*EXERCISE DESCRIPTION*:
Would you work out how many of the lines below hold "full" and reply with nothing but the number?

[Web page revision data]
◇ ◇ ◇

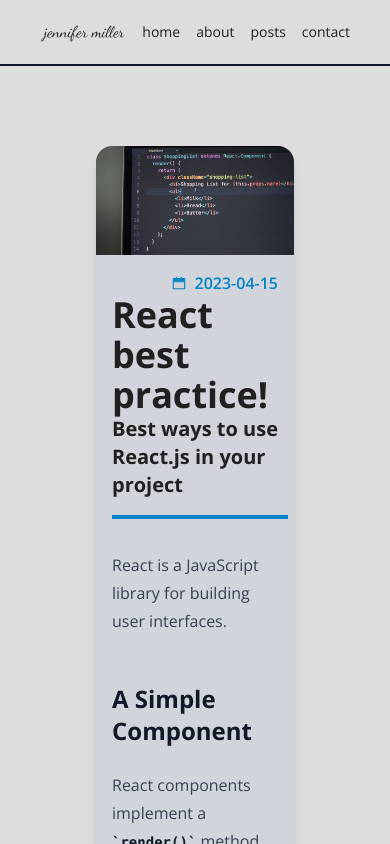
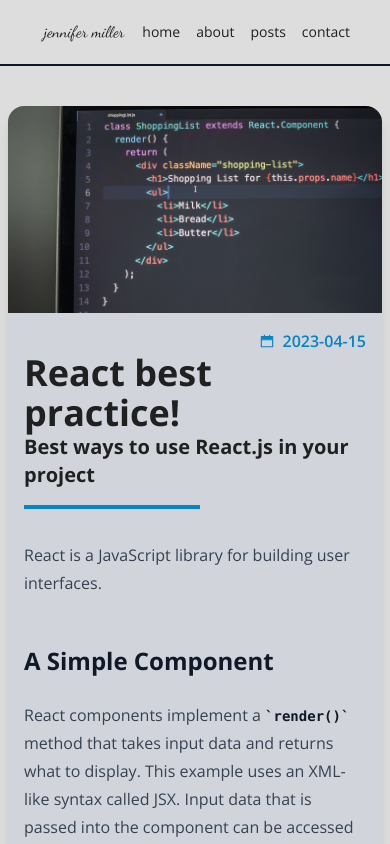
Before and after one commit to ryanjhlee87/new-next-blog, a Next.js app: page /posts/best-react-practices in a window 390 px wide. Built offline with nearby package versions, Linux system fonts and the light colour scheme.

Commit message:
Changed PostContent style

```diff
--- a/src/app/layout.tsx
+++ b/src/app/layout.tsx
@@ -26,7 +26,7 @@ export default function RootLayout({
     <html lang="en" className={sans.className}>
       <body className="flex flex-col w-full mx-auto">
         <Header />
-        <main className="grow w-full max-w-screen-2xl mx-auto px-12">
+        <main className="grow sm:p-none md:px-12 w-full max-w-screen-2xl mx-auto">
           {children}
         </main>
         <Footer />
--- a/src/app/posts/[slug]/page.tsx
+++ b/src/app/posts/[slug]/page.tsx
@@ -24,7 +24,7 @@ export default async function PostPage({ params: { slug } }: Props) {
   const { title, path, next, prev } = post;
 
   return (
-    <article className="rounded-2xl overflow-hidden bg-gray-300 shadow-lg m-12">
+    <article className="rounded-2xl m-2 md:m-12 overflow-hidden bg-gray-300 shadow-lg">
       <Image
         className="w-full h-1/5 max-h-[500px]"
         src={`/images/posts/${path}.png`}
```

◇ ◇ ◇

*SOLUTION BELOW*:
4